START EXTRACTED ENTRIES

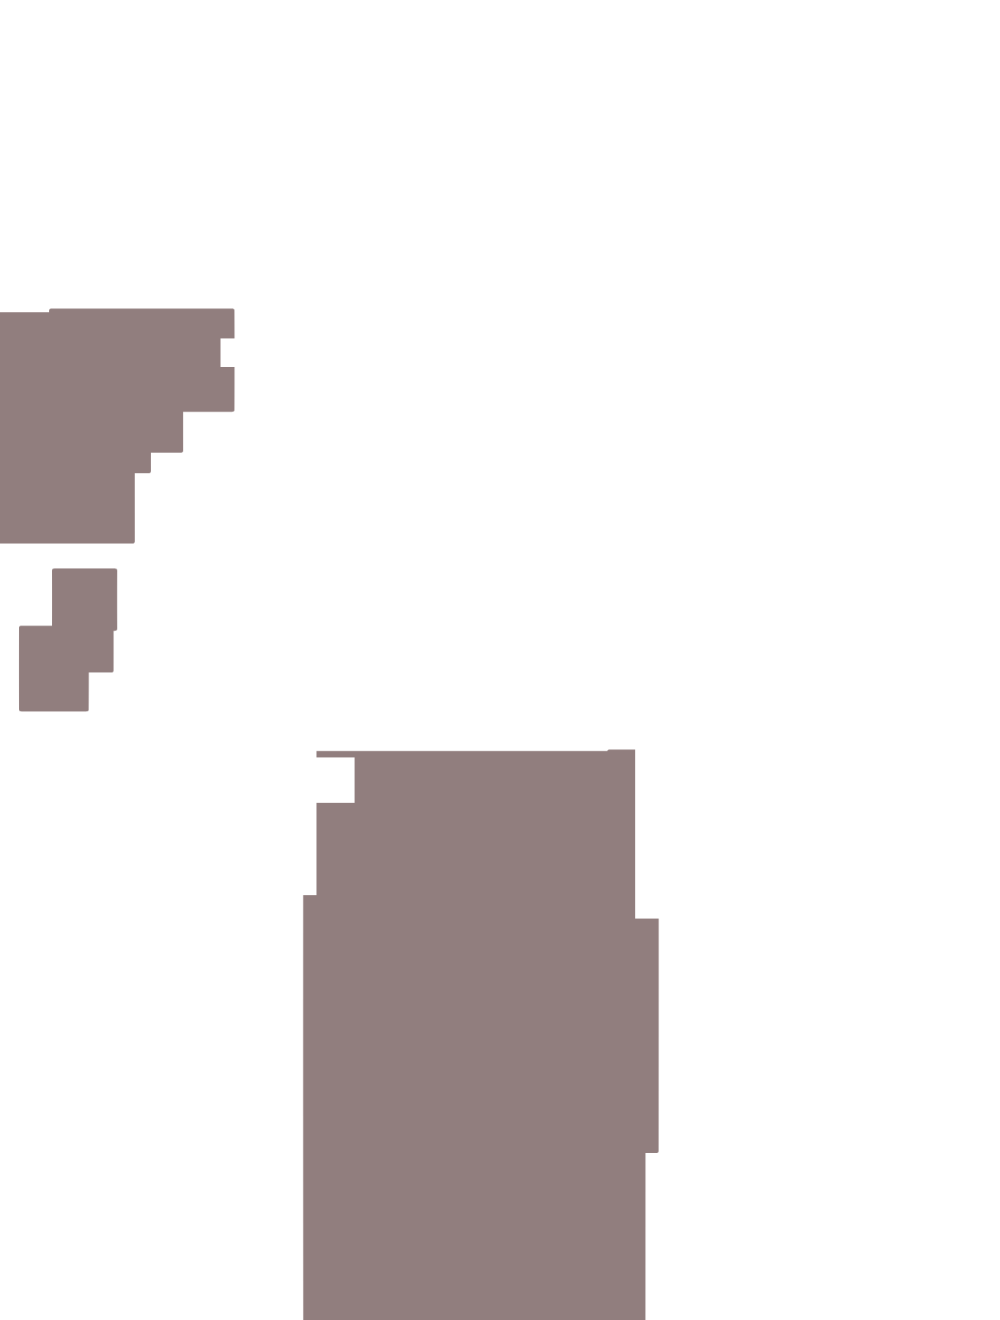
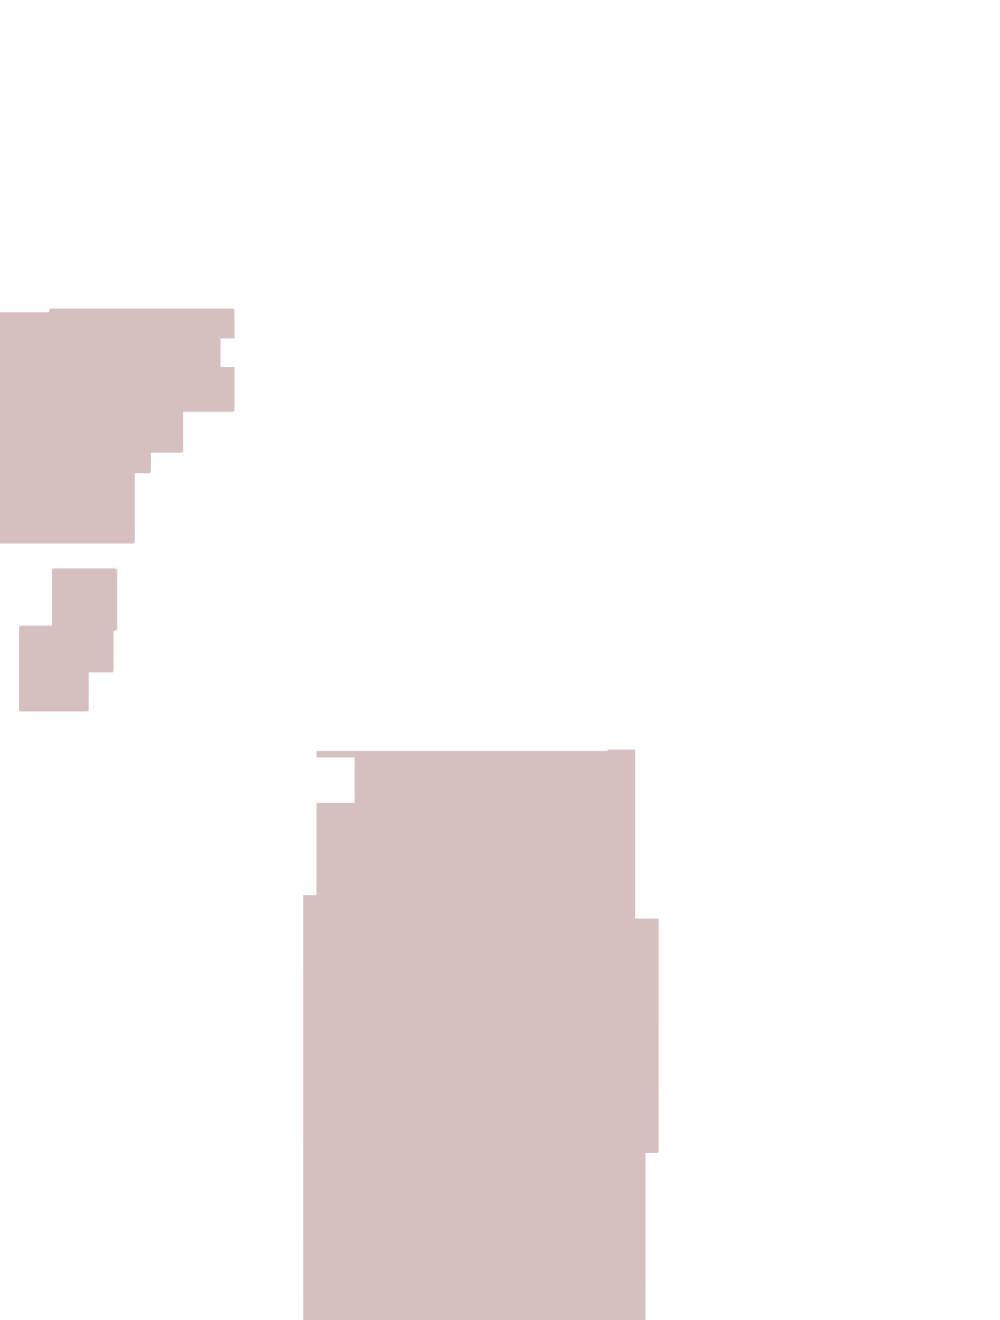
Sprint 2: Down Interact Changes

Changed region(s): [[0.279, 0.5591, 0.682, 1.0], [0.0, 0.2174, 0.248, 0.5591]]

diff --git a/finalPhaserGame/group33game/js/main.js b/finalPhaserGame/group33game/js/main.js
@@ -12,6 +12,8 @@ var currentLevel = 1;
 var arena;
 var endArrow;
 var waterfallPlatform;
+var switchPool;
+var waterfall;
 var CutsceneText;
 var cutsceneTime; //timer for cutscenes
 var cutsceneLength = 50; //minimum time a cutscene can last
@@ -25,9 +27,12 @@ var testTimer = 0;
 var jumpNoise;
 var deathFallNoise;
 var windNoise;
+var playerInPool;
+var waterFrozen = false;
 var playClick = false;
 var creditsClick = false;
 var platformSpeed = 0;
+var downPress = false;
 
 //Main Menu state
 var MainMenu = function(game) {};
@@ -51,6 +56,7 @@ MainMenu.prototype = {
 		game.load.image('testArena', 'assets/img/testArenaWide.png');
 		game.load.image('testRuins', 'assets/img/testRuins.png');
 		game.load.image('testFinal', 'assets/img/testFinal.png');
+		game.load.atlas('waterfallGraphics', 'assets/img/waterfallStates.png', 'js/json/waterfallGraphics.json');
 		game.load.atlas('tempSpriteheet', 'assets/img/betaSpriteAtlas.png', 'js/json/betaSpriteAtlas.json');
 		game.load.image('collideTest', 'assets/img/testSprite.png');
 		game.load.image('wheelPlatform', 'assets/img/betaWheelPlatform.png');
@@ -72,7 +78,7 @@ MainMenu.prototype = {
 		game.load.image('house3', 'assets/img/house3.png');
 		game.load.image('houseFinal', 'assets/img/houseFinal.png');
 		game.load.physics('stageHitboxWide', 'js/json/stageWide1200.json', null);
-		//game.load.physics('houseHitbox', 'js/json/houseHitbox.json', null);
+		game.load.atlas('poolSwitch', 'assets/img/switchPool.png', 'js/json/switchPool.json');
 		game.load.physics('housePhysics', 'js/json/houseHitbox.json', null);
 		game.load.atlas('characterSpritesheet', 'assets/img/characterSpritesheet.png', 'js/json/characterSprite.json');
 		game.load.audio('jumpSound', ['assets/audio/jump.wav']);
@@ -232,7 +238,11 @@ Play.prototype = {
 		game.physics.startSystem(Phaser.Physics.P2JS);
 
 		//put in blue background
-		game.stage.backgroundColor = "#4477b2";
+		game.stage.backgroundColor = "#da9986";
+
+		//set up base variables
+		var playerStartY = 390;
+		var arrowStartY = 90;
 
 		//load all sound effects
 		jumpNoise = game.add.audio('jumpSound');
@@ -269,10 +279,11 @@ Play.prototype = {
 		if(this.level > 0 && this.level <= 8){ //between 1-8
 			//put in arena 1 BG
 			game.add.sprite(0,0, 'caveBackground');
+			waterfall = game.add.sprite(1057, 140, 'waterfallGraphics', 'waterfall');
 
 		}else if(this.level == 9){
 			//ruined arena
-			game.add.sprite(0,0, 'caveBackground');
+			game.add.sprite(0, 250, 'caveBackground');
 
 		}else if(this.level == 10){
 			//final arena
@@ -359,7 +370,7 @@ Play.prototype = {
 			bridge3.body.kinematic = true;
 		}
 
-		//set up the proper arenas
+		//ARENAS
 
 		//level 1-8 arena setup
 		if(this.level > 0 && this.level <= 8){ //between 1-8
@@ -379,7 +390,7 @@ Play.prototype = {
 		}else if(this.level == 9){
 			//ruined arena
 
-			arena = new Arena(game, (game.width)/2, (game.height)/2, 'testRuins');
+			arena = new Arena(game, (game.width)/2, (game.height)/2+250, 'testRuins');
 			game.add.existing(arena);
 			arena.enableBody = true;
 			arena.physicsBodyType = Phaser.Physics.P2JS;
@@ -404,7 +415,10 @@ Play.prototype = {
 
 		
 		platformSpeed = 120;
-		//level specific tools
+
+		//LEVEL SPECIFIC TOOLS
+
+
 		if(this.level == 1){ //control window and waterfall y values
 			//control window
 			var controlWindow = game.add.sprite(game.width/2, 300, 'controlWindow');
@@ -550,12 +564,17 @@ Play.prototype = {
 			lowY = 320;
 			highY = 1000;
 			
+		}else if(this.level == 9){
+			playerStartY = playerStartY + 250;
+			arrowStartY = arrowStartY + 250;
+		}else if(this.level == 10){
+			arrowStartY = arrowStartY + 20;
 		}
 
 		
 
 		//create player
-		player = new Player(game, 100, 390, 'characterSpritesheet', 'Walk1');
+		player = new Player(game, 100, playerStartY, 'characterSpritesheet', 'Walk1');
 		game.add.existing(player);
 		player.enableBody = true; 
 		player.body.setCollisionGroup(touchPlatform);
@@ -570,10 +589,28 @@ Play.prototype = {
 		waterfallPlatform.body.setCollisionGroup(platform); 
 		waterfallPlatform.body.collides([touchPlatform]);
 		
+		switchPool = game.add.sprite(705, 1080, 'poolSwitch', 'waterPool');
+		switchPool.enableBody = true;
+		game.physics.p2.enable(switchPool); //enable physics
+		switchPool.physicsBodyType = Phaser.Physics.P2JS;
+		switchPool.body.clearShapes();
+		switchPool.body.setRectangle(101, 30);
+		switchPool.anchor.set(0.5, 1);
+		switchPool.body.kinematic = true;
+		switchPool.body.setCollisionGroup(platform); 
+		playerInPool = switchPool.body.collides([touchPlatform]);
+		switchPool.body.onBeginContact.add(inPool, this);
+		
+
 		//kill waterfall platform levels 9-10
 		if(this.level >= 9){ //level 9 or 10
 			waterfallPlatform.kill();
 		} 
+
+		//switch behavior
+		function inPool(body, bodyB, shapeA, shapeB, equation){
+			console.log('in the pool');
+		}
 
 		//add player animations
 		player.animations.add('moving', [6, 7, 8, 5], 10, true); 
@@ -617,7 +654,7 @@ Play.prototype = {
 		}
 
 		
-		endArrow = new EndArrow(game, 1160, 90, 'endPetal');
+		endArrow = new EndArrow(game, 1160, arrowStartY, 'endPetal');
 		game.add.existing(endArrow);
 		endArrow.enableBody = true;
 		endArrow.physicsBodyType = Phaser.Physics.P2JS;
@@ -625,11 +662,6 @@ Play.prototype = {
 		//end level if player runs into arrow
 		endArrow.body.collides([touchPlatform]/*, toNextLevel, this*/);
 		endArrow.body.onBeginContact.add(toNextLevel, this);
-
-		/*function contactTest(body, bodyB, shapeA, shapeB, equation){
-			game.stage.backgroundColor = "#FACADE";
-		}*/
-
 		
 
 		//endArrow.body.onBeginContact.add(toNextlevel, this);
@@ -670,10 +702,12 @@ Play.prototype = {
 		//var platformSpeed = 180;
 
 		//general movement of platform
-		if(upward == 0){
+		if(waterFrozen == false && upward == 0){
 			waterfallPlatform.body.velocity.y = -1 * platformSpeed; //go upward
-		}else if(upward == 1){
+		}else if(waterFrozen == false && upward == 1){
 			waterfallPlatform.body.velocity.y = platformSpeed; //go downward
+		}else if(waterFrozen == true){
+			waterfallPlatform.body.velocity.y = 0;
 		}
 
 	
@@ -739,9 +773,26 @@ Play.prototype = {
 			jumpAnimOnce = 0;
 		}
 		//debug, reset jump animation
-		if(this.cursors.down.isDown){
+		/*if(this.cursors.down.isDown){
 			jumpOnce = 0;
 			jumpAnimOnce = 0;
+		}*/
+
+		if(this.cursors.down.isDown /*&& playerInPool*/){ //if player is in pool when Down is pressed
+			//console.log(downPress);
+			if(waterFrozen == false && downPress == false){
+				waterFrozen = true;
+				waterfall.frame = 1;
+				switchPool.frame = 0;
+				downPress = true;
+			}else if(waterFrozen == true && downPress == false){
+				waterFrozen = false;
+				waterfall.frame = 0;
+				switchPool.frame = 1;
+				downPress = true;
+			}
+		}else{
+			downPress = false;
 		}
 
 		//refresh jump function check

diff --git a/finalPhaserGame/group33game/js/prefabs/Player.js b/finalPhaserGame/group33game/js/prefabs/Player.js
@@ -12,6 +12,7 @@ function Player(game, xPass, yPass, key, frame){
 	game.physics.p2.gravity.y = 340; //enable gravity (CHANGE GRAVITY HERE)
 	//this.body.collideWorldBounds = false; // can collide with world bounds
 	this.body.collideWorldBounds = true; // can collide with world bounds
+	this.body.friction = 150;
 	this.body.kinematic = false;
 	//animations
 	/*this.animations.add('moving', [1], 10, true); //moving sprite is second on tempSpritesheet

END EXTRACTED ENTRIES

AIM OF THE EXERCISE: Pictures are to be dropped; the lines from the start of the entries above through the line with "game.load.image('house3', 'assets/img/house3.png');" are to be given again verbatim.

WRITTEN ANSWER:
Sprint 2: Down Interact Changes

Changed region(s): [[0.279, 0.5591, 0.682, 1.0], [0.0, 0.2174, 0.248, 0.5591]]

diff --git a/finalPhaserGame/group33game/js/main.js b/finalPhaserGame/group33game/js/main.js
@@ -12,6 +12,8 @@ var currentLevel = 1;
 var arena;
 var endArrow;
 var waterfallPlatform;
+var switchPool;
+var waterfall;
 var CutsceneText;
 var cutsceneTime; //timer for cutscenes
 var cutsceneLength = 50; //minimum time a cutscene can last
@@ -25,9 +27,12 @@ var testTimer = 0;
 var jumpNoise;
 var deathFallNoise;
 var windNoise;
+var playerInPool;
+var waterFrozen = false;
 var playClick = false;
 var creditsClick = false;
 var platformSpeed = 0;
+var downPress = false;
 
 //Main Menu state
 var MainMenu = function(game) {};
@@ -51,6 +56,7 @@ MainMenu.prototype = {
 		game.load.image('testArena', 'assets/img/testArenaWide.png');
 		game.load.image('testRuins', 'assets/img/testRuins.png');
 		game.load.image('testFinal', 'assets/img/testFinal.png');
+		game.load.atlas('waterfallGraphics', 'assets/img/waterfallStates.png', 'js/json/waterfallGraphics.json');
 		game.load.atlas('tempSpriteheet', 'assets/img/betaSpriteAtlas.png', 'js/json/betaSpriteAtlas.json');
 		game.load.image('collideTest', 'assets/img/testSprite.png');
 		game.load.image('wheelPlatform', 'assets/img/betaWheelPlatform.png');
@@ -72,7 +78,7 @@ MainMenu.prototype = {
 		game.load.image('house3', 'assets/img/house3.png');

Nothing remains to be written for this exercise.